Surface tension measurements show that chaotropic salting-in denaturants are not just water-structure breakers.

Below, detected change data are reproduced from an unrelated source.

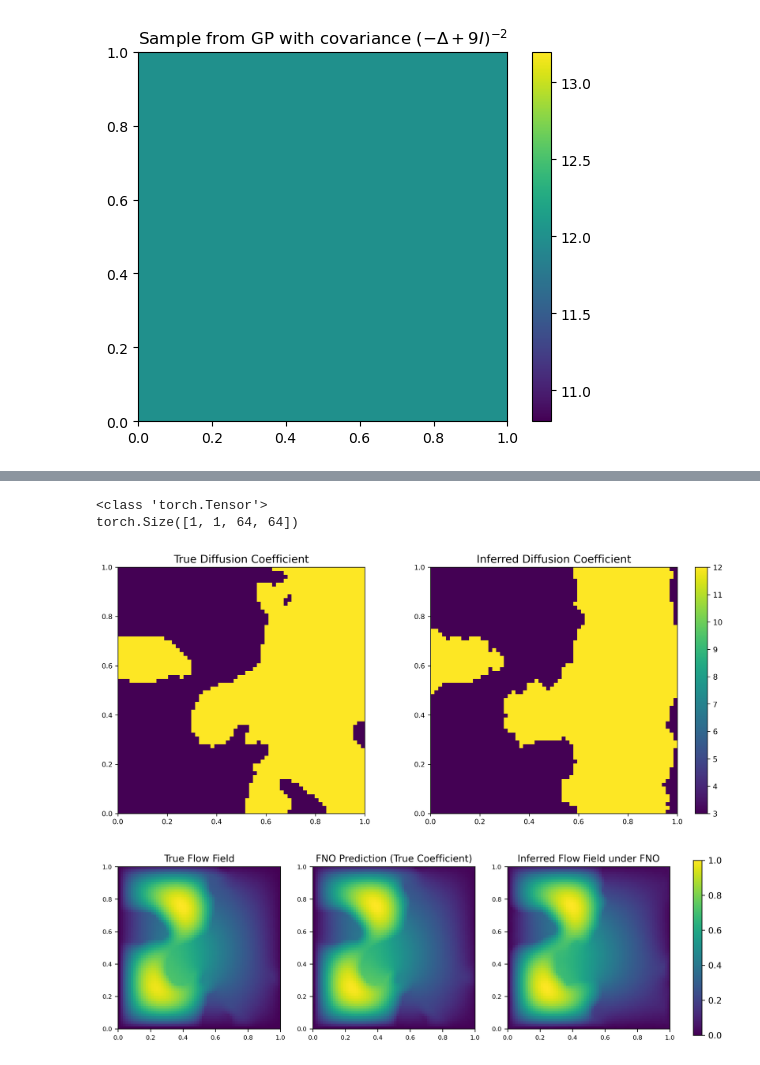
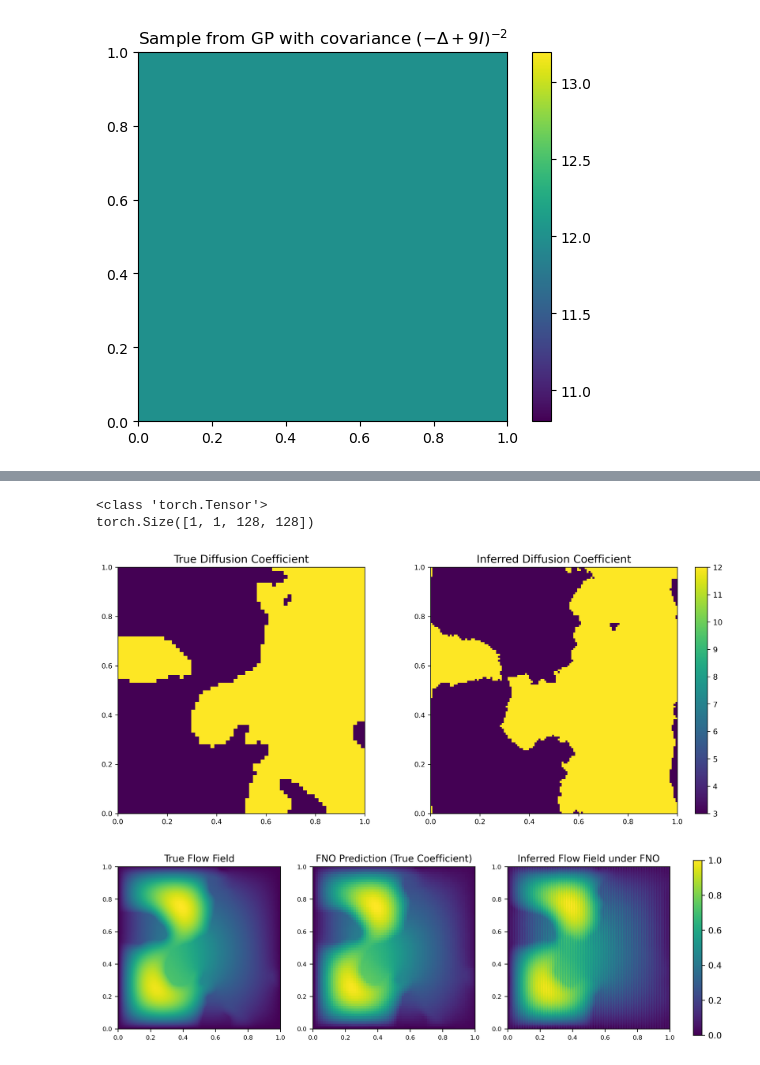
Before and after one commit to gzein/fno-bayesian-inverse-problems, a Jupyter notebook: FNO_clean.ipynb, the cells around one changed output, grey strips where cells are left out. Cells and saved outputs as stored; diff of their text form; code cells hidden in the pictures.

```diff
--- a/FNO_clean.ipynb
+++ b/FNO_clean.ipynb
@@ -473,7 +457,7 @@ import torch
 
 # === MCMC HYPERPARAMETERS ===
 MCMC_delta      = 0.00025
-MCMC_n_iterations = 100_000
+MCMC_n_iterations = 80_000
 MCMC_tau        = -1
 
 # --- Hyperparameters ---
@@ -490,15 +474,19 @@ theta_evolution = []
 loss_evolution  = []
 accepted        = []
 
-true_observations = true_observations.to(device)
-u_0            = best_u
-theta_0        = best_theta
+# Observed field
+# true_observations = dataset.test_dbs[data_train_resolution].y[0, 0].unsqueeze(0).unsqueeze(0).to(device) # regular task, ie FNO trained on 64x64 data, tested on 64x64 data
+true_observations = dataset.test_dbs[128].y[0, 0].unsqueeze(0).unsqueeze(0).to(device)  # super resolution task
+
+
+u_0            = sample_GP_operator(N=128)  # Initial proposal
+theta_0        = T_push(u_0, tau=-1)  # threshold to get binary field
 theta_0_tensor = torch.tensor(theta_0, dtype=torch.float32).unsqueeze(0).unsqueeze(0).to(device)
 ll_current     = log_likelihood(theta_0_tensor, true_observations, model, sigma=sigma)
 
 for i in range(MCMC_n_iterations):
     # --- Proposal ---
-    u_proposal        = np.sqrt(1 - 2 * MCMC_delta) * u_0 + np.sqrt(2 * MCMC_delta) * sample_GP_operator()
+    u_proposal        = np.sqrt(1 - 2 * MCMC_delta) * u_0 + np.sqrt(2 * MCMC_delta) * sample_GP_operator(N=128)
     theta_proposal    = T_push(u_proposal, tau=MCMC_tau)
     theta_proposal_tensor = torch.tensor(theta_proposal, dtype=torch.float32).unsqueeze(0).unsqueeze(0).to(device)
 
@@ -575,7 +563,7 @@ with torch.no_grad():
     forwards = model(true_field[0,0].unsqueeze(0).unsqueeze(0).to(device))
 
 # Compute predicted solution
-average_predicted_field = T_push(torch.from_numpy(np.mean(theta_evolution[-20000::1000], axis=0)), tau=-1, boundary=7.5).unsqueeze(0).unsqueeze(0)
+average_predicted_field = T_push(torch.from_numpy(np.mean(theta_evolution[-10000::1000], axis=0)), tau=-1, boundary=7.5).unsqueeze(0).unsqueeze(0)
 print(type(theta_0_tensor))
 print(average_predicted_field.shape)
 with torch.no_grad():
@@ -610,33 +598,33 @@ plt.show()
 # ----------------------
 # Second figure (bottom row)
 # ----------------------
 fig2, axs2 = plt.subplots(1, 3, figsize=(12, 4), dpi=300)
 
 fields2 = [
     true_observations.cpu().numpy()[0, 0],
     fno_prediction,
     predicted_solution,
 ]
 
 titles2 = [
     "True Flow Field",
     "FNO Prediction (True Coefficient)",
     "Inferred Flow Field under FNO",
 ]
 
 from matplotlib.colors import Normalize
 
 for ax, field, title in zip(axs2, fields2, titles2):
     field_norm = (field - field.min()) / (field.max() - field.min())
     im = ax.imshow(field_norm, extent=[0, 1, 0, 1], origin='lower', vmin=0, vmax=1)
     ax.set_title(title, fontsize=11, loc='center', pad=6)
     ax.tick_params(labelsize=7)
 
 fig2.colorbar(im, ax=axs2, fraction=0.015, pad=0.04)
 # plt.savefig('figures_for_report/single_true_vs_inferred_flows.png', bbox_inches='tight', dpi=300)
 plt.show()
 # %% [output]
 <class 'torch.Tensor'>
-torch.Size([1, 1, 64, 64])
+torch.Size([1, 1, 128, 128])
-[figure, old version]
+[figure, new version]
 [figure]
```
Also changed, not shown: parts of 15 cells of this notebook, 4 other files.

Since the salting-in agents guanidinium chloride, urea, and lithium perchlorate increase the surface tension of water, the salting-in phenomenon does not reflect easier cavity formation in water. Therefore, these salting-in agents must be directly contributing to the solvation of a solute such as benzene in water, probably by a direct solvation interaction. The increased surface-tension effects do not overbalance these solvation effects since they are smaller than the large surface-tension increases with lithium chloride, a typical salting-out agent. The salting-in agent tetra-n-butylammonium chloride differs in that it lowers the surface tension of water. Thus, it probably contributes both to easier cavity formation and to direct solvation of the substrate. The previous findings that most salting-in agents switch to become salting-out agents in other polar solvents such as ethylene glycol and formamide but that tetra-n-butylammonium chloride does not switch in these solvents can be understood in terms of relative polarities.